By Brandon Moseley
Alabama Political Reporter
The Alabama Republican Party Executive Committee gathered in Birmingham passed two new rules related to education.
The first would set new rules regarding AEA money. The Republican Party Steering Committee drafted a rule saying that the Alabama Republican Party would not take any money either directly or indirectly from the Alabama Education Association (AEA) or any of its affiliates. The rule also stipulates that the Party will not take any money from the National Education Association (NEA) or any of its affiliates.
The rule was passed following a controversy that erupted in the Alabama Republican Party after the Party’s Summer meeting. Former Alabama Republican Party Chairman Winton Blount (now working as an AEA lobbyist) purchased a table at the Summer meeting with AEA money. Vocal anti-AEA critics within the Republican Party objected to the Republican Party historically Democratic Party group attempting to influence the Republican Party.
The rule does not prevent individual Republican candidates from taking money from the controversial teachers’ union; but it does formally request that Republican candidates not take AEA money. In the 2010 election, then state Representative Robert Bentley did take AEA money in his Republican Primary battle with former state Senator Bradley Byrne for the Alabama Governor’s office. The AEA spent millions of dollars on negative advertising to attack Byrne as being “too liberal” for Alabama.
The Republican Party Executive Committee also passed a resolution urging that the state legislature repeal the adoption of the common core standards in Alabama. Forty five states including Alabama have adopted the Common Core Curriculum advocated by President Barack Obama and many national groups.

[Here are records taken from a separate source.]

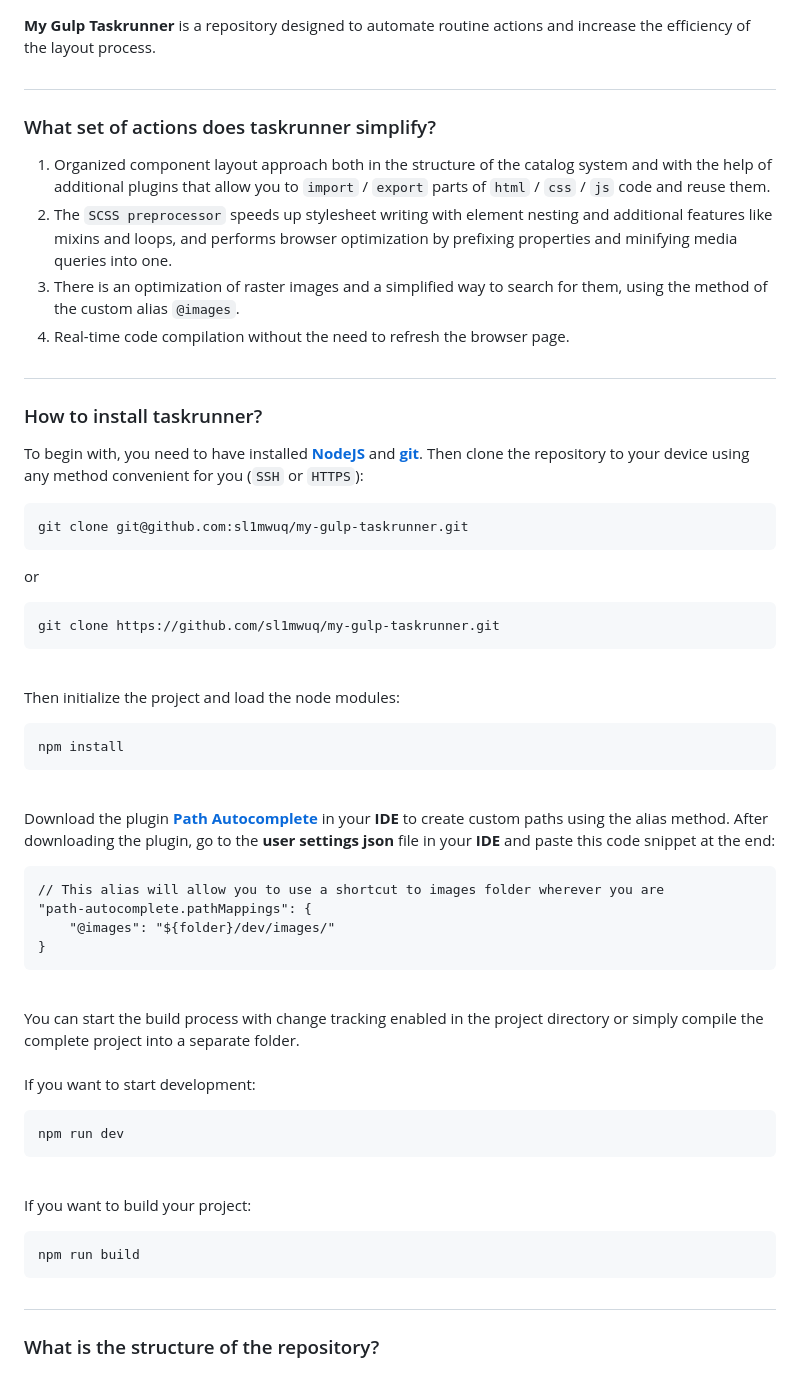
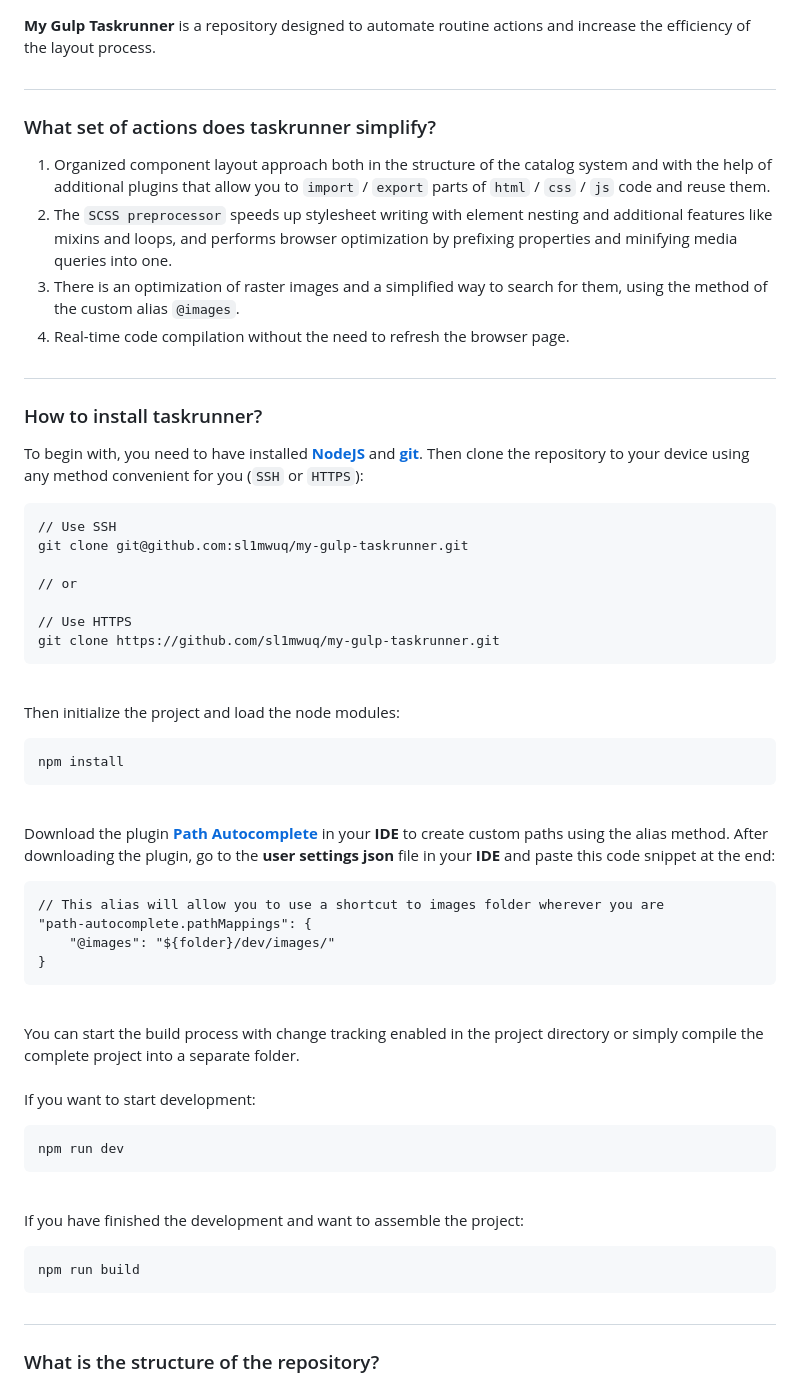
Before and after one commit to sl1mwuq/my-gulp-taskrunner, a Markdown page: README.md, the part around the change. Drawn GitHub-style.

````diff
--- a/README.md
+++ b/README.md
@@ -1,6 +1,6 @@
 **My Gulp Taskrunner** is a repository designed to automate routine actions and increase the efficiency of the layout process.
 
-##
+#
 
 ### What set of actions does taskrunner simplify?
 1. Organized component layout approach both in the structure of the catalog system and with the help of additional plugins that allow you to `import` / `export` parts of `html` / `css` / `js` code and reuse them.
@@ -8,18 +8,18 @@
 1. There is an optimization of raster images and a simplified way to search for them, using the method of the custom alias `@images`.
 1. Real-time code compilation without the need to refresh the browser page.
 
-##
+#
 
 ### How to install taskrunner?
 To begin with, you need to have installed [**NodeJS**](https://nodejs.org/en) and [**git**](https://git-scm.com/downloads). Then clone the repository to your device using any method convenient for you (`SSH` or `HTTPS`):
 
-```url
+```
+// Use SSH
 git clone git@github.com:sl1mwuq/my-gulp-taskrunner.git
-```
 
-or
+// or
 
-```url
+// Use HTTPS
 git clone https://github.com/sl1mwuq/my-gulp-taskrunner.git
 ```
 
@@ -32,7 +32,7 @@ npm install
 \
 Download the plugin [**Path Autocomplete**](https://marketplace.visualstudio.com/items?itemName=ionutvmi.path-autocomplete) in your **IDE** to create custom paths using the alias method. After downloading the plugin, go to the **user settings json** file in your **IDE** and paste this code snippet at the end:
 
-```url
+```
 // This alias will allow you to use a shortcut to images folder wherever you are
 "path-autocomplete.pathMappings": {
 	"@images": "${folder}/dev/images/"
@@ -45,17 +45,17 @@ You can start the build process with change tracking enabled in the project dire
 \
 If you want to start development:
 
-```url
+```
 npm run dev
 ```
 
 \
-If you want to build your project:
+If you have finished the development and want to assemble the project:
 ```
 npm run build
 ```
 
-##
+#
 
 ### What is the structure of the repository?
 
````
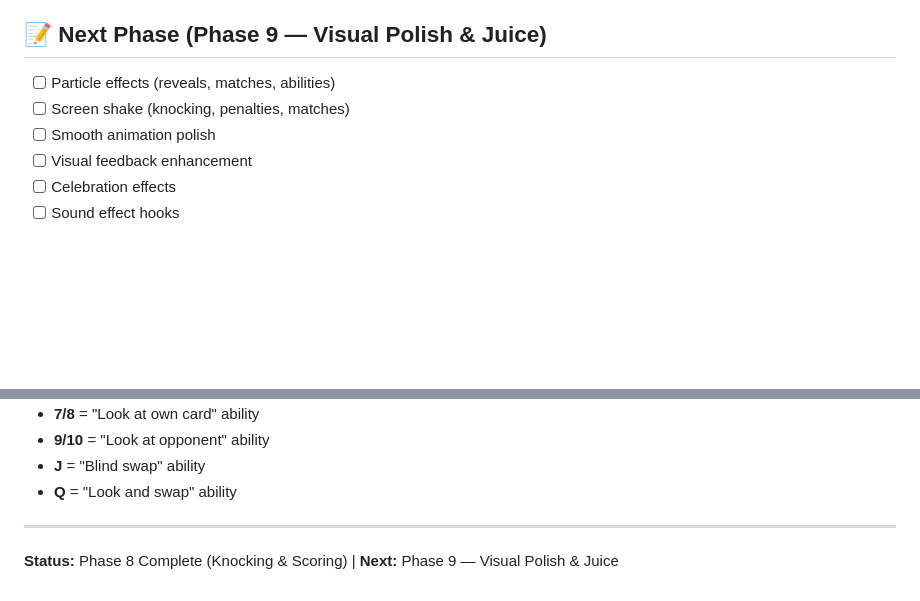
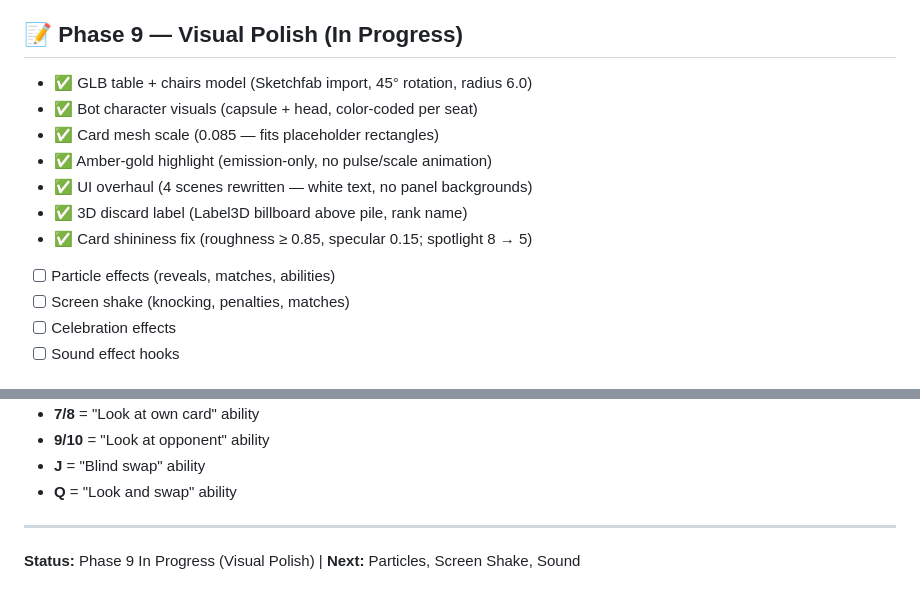
Before and after one commit to ErlendTregde/Felix, a Markdown page: .claude/QUICK_REFERENCE.md, 2 parts joined by grey strips. Drawn GitHub-style; blank space fills up the shorter version.

```diff
--- a/.claude/QUICK_REFERENCE.md
+++ b/.claude/QUICK_REFERENCE.md
@@ -115,11 +115,16 @@ felix/
 - ✅ **Bot knock AI** (very low random chance, increases each turn)
 - ✅ **KnockManager + ScoringManager** (clean separate scripts)
 
-## 📝 Next Phase (Phase 9 — Visual Polish & Juice)
+## 📝 Phase 9 — Visual Polish (In Progress)
+- ✅ GLB table + chairs model (Sketchfab import, 45° rotation, radius 6.0)
+- ✅ Bot character visuals (capsule + head, color-coded per seat)
+- ✅ Card mesh scale (0.085 — fits placeholder rectangles)
+- ✅ Amber-gold highlight (emission-only, no pulse/scale animation)
+- ✅ UI overhaul (4 scenes rewritten — white text, no panel backgrounds)
+- ✅ 3D discard label (Label3D billboard above pile, rank name)
+- ✅ Card shininess fix (roughness ≥ 0.85, specular 0.15; spotlight 8 → 5)
 - [ ] Particle effects (reveals, matches, abilities)
 - [ ] Screen shake (knocking, penalties, matches)
-- [ ] Smooth animation polish
-- [ ] Visual feedback enhancement
 - [ ] Celebration effects
 - [ ] Sound effect hooks
 
@@ -175,4 +180,4 @@ print(card.card_data.get_score())       # 7
 
 ---
 
-**Status:** Phase 8 Complete (Knocking & Scoring) | **Next:** Phase 9 — Visual Polish & Juice
+**Status:** Phase 9 In Progress (Visual Polish) | **Next:** Particles, Screen Shake, Sound
```
Also changed, not shown: .claude/DevelopmentProgress.md (+11 -3 lines), .claude/IMPLEMENTATION.md (+20 -7 lines).
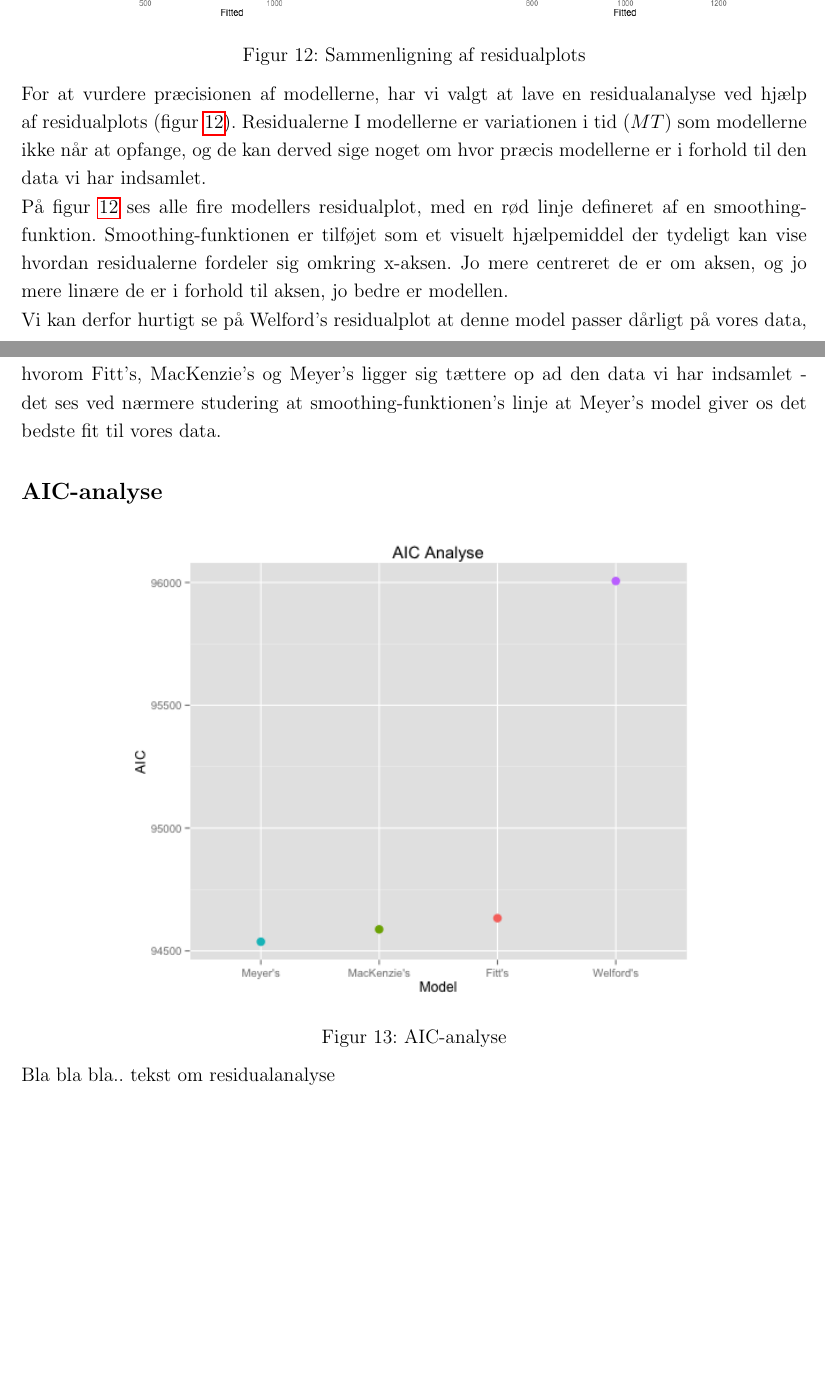
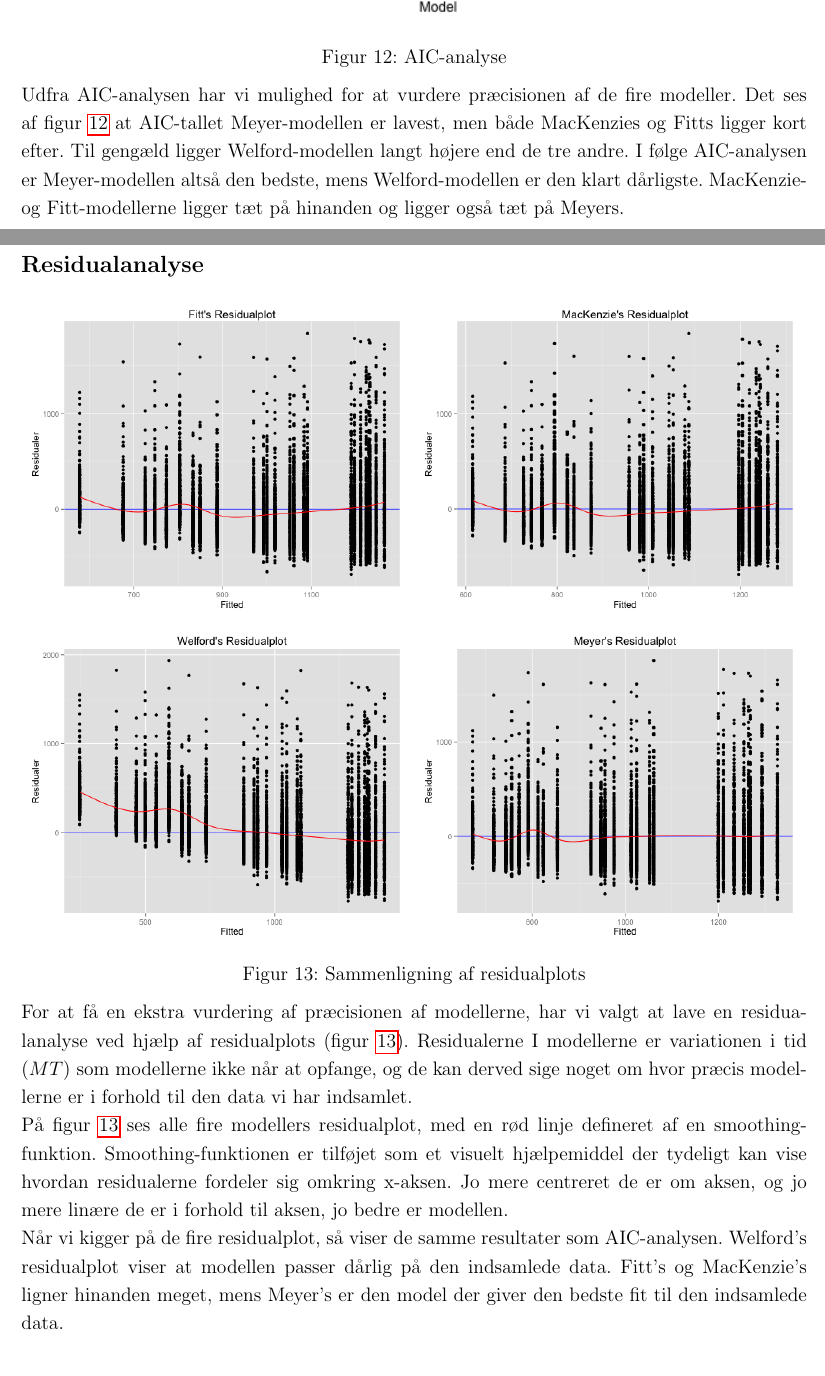
Before and after one commit to MrAdam/bachelor, a LaTeX thesis (latex/main.tex): two parts of pages 23 and 24 of 43, joined at a grey line, cut so that both start at the same text, the shorter picture padded with empty space. Compiled offline with pdfLaTeX.

Commit message:
Tilføjet AIC-analyse og rettet lidt i residual-analyse

```diff
--- a/latex/main.tex
+++ b/latex/main.tex
@@ -421,6 +421,16 @@ Den relevante R-kode som bliver brugt til analysen, er vist i listing \ref{lst:f
 Som det ses af listing \ref{lst:fitt}, udregner vi først $ID$ for vores data, baseret på de foruddefinerede værdier af $A$ og $W$. Herefter bruger vi $lm()$ til at fitte modellen til vores data, hvorefter vi plotter dataen og modellen i et residualplot.\\
 I listing \ref{lst:aic} ses det at vi benytter $AIC()$ på alle fire modeller, hvorefter de bliver sorteret efter størrelse for nemmere sammenligning.
 
+\addcontentsline{toc}{subsection}{AIC-analyse}
+\subsection*{AIC-analyse}
+\begin{minipage}{\textwidth}
+	\centering
+	\includegraphics[width=.75\textwidth]{images/plots/plot_analysis_aic}
+	\captionof{figure}{AIC-analyse}
+	\label{fig:plot_analysis_aic}
+\end{minipage}\\\\
+Udfra AIC-analysen har vi mulighed for at vurdere præcisionen af de fire modeller. Det ses af figur \ref{fig:plot_analysis_aic} at AIC-tallet Meyer-modellen er lavest, men både MacKenzies og Fitts ligger kort efter. Til gengæld ligger Welford-modellen langt højere end de tre andre. I følge AIC-analysen er Meyer-modellen altså den bedste, mens Welford-modellen er den klart dårligste. MacKenzie- og Fitt-modellerne ligger tæt på hinanden og ligger også tæt på Meyers.
+
 \addcontentsline{toc}{subsection}{Residualanalyse}
 \subsection*{Residualanalyse}
 \begin{minipage}{\textwidth}
@@ -429,20 +439,9 @@ I listing \ref{lst:aic} ses det at vi benytter $AIC()$ på alle fire modeller, h
 	\captionof{figure}{Sammenligning af residualplots}
 	\label{fig:plot_residual_comparison}
 \end{minipage}\\\\
-For at vurdere præcisionen af modellerne, har vi valgt at lave en residualanalyse ved hjælp af residualplots (figur \ref{fig:plot_residual_comparison}). Residualerne I modellerne er variationen i tid ($MT$) som modellerne ikke når at opfange, og de kan derved sige noget om hvor præcis modellerne er i forhold til den data vi har indsamlet.\\
+For at få en ekstra vurdering af præcisionen af modellerne, har vi valgt at lave en residualanalyse ved hjælp af residualplots (figur \ref{fig:plot_residual_comparison}). Residualerne I modellerne er variationen i tid ($MT$) som modellerne ikke når at opfange, og de kan derved sige noget om hvor præcis modellerne er i forhold til den data vi har indsamlet.\\
 På figur \ref{fig:plot_residual_comparison} ses alle fire modellers residualplot, med en rød linje defineret af en smoothing-funktion. Smoothing-funktionen er tilføjet som et visuelt hjælpemiddel der tydeligt kan vise hvordan residualerne fordeler sig omkring x-aksen. Jo mere centreret de er om aksen, og jo mere linære de er i forhold til aksen, jo bedre er modellen.\\
-Vi kan derfor hurtigt se på Welford's residualplot at denne model passer dårligt på vores data, hvorom Fitt's, MacKenzie's og Meyer's ligger sig tættere op ad den data vi har indsamlet - det ses ved nærmere studering at smoothing-funktionen's linje at Meyer's model giver os det bedste fit til vores data.
-
-
-\addcontentsline{toc}{subsection}{AIC-analyse}
-\subsection*{AIC-analyse}
-\begin{minipage}{\textwidth}
-	\centering
-	\includegraphics[width=.75\textwidth]{images/plots/plot_analysis_aic}
-	\captionof{figure}{AIC-analyse}
-	\label{fig:plot_analysis_aic}
-\end{minipage}\\\\
-Bla bla bla.. tekst om residualanalyse
+Når vi kigger på de fire residualplot, så viser de samme resultater som AIC-analysen. Welford's residualplot viser at modellen passer dårlig på den indsamlede data. Fitt's og MacKenzie's ligner hinanden meget, mens Meyer's er den model der giver den bedste fit til den indsamlede data.
 
 %\addcontentsline{toc}{chapter}{Konklusion}
 %\chapter*{Konklusion}
```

NEA President Dennis Van Roekel said in a written statement, “NEA believes that this work on Common Standards has the potential to provide teachers with far more manageable curriculum goals. Their broadness allows teachers to exercise professional judgment in planning instruction that promotes student success. As the standards are extended to grades K–12, NEA is optimistic that they will continue to be fewer, broader, and more challenging than most of the current state standards.”
Conservative critics of the common core point out that education is a state area of responsibility under the Constitution and the state of Alabama should not be abdicating its authority to decide school curriculum to President Obama or anybody else in the federal government.
Alabama Eagle Forum wrote of the common core standards: “We also support state and local control over education. The movement towards a common core curriculum is effectively turning over control of what is taught in our classrooms to a national entity and ultimately to the federal government. This will make it more difficult for parents or teachers who have problems or issues to address them. The State Board of Education currently has a process for writing Courses of Study, which provides for input from parents, teachers and others across the state. The Fordham Institute has ranked Alabama’s standards equal to or better than the proposed Common Core in each subject.”
Former Alabama Governor Bob Riley (R) was a prominent supporter of the Common Core standards. Governor Robert Bentley (R) has been a vocal opponent of the Common Core standards.
In November 2011 the Alabama State School Board rejected an effort by Governor Bentley to overturn the Common Core in a 6 to 3 vote. Bentley opposes the Common Core Standards because he feels that it represents an attempt by President Obama to take over education in this country. Gov. Bentley said then, “We want our standards to be extremely strong. In fact, we want them to be stronger than they are at the current time. They just don’t need to be tied to a federal core.”
Both resolutions passed by voice vote with only a handful of dissenting voices.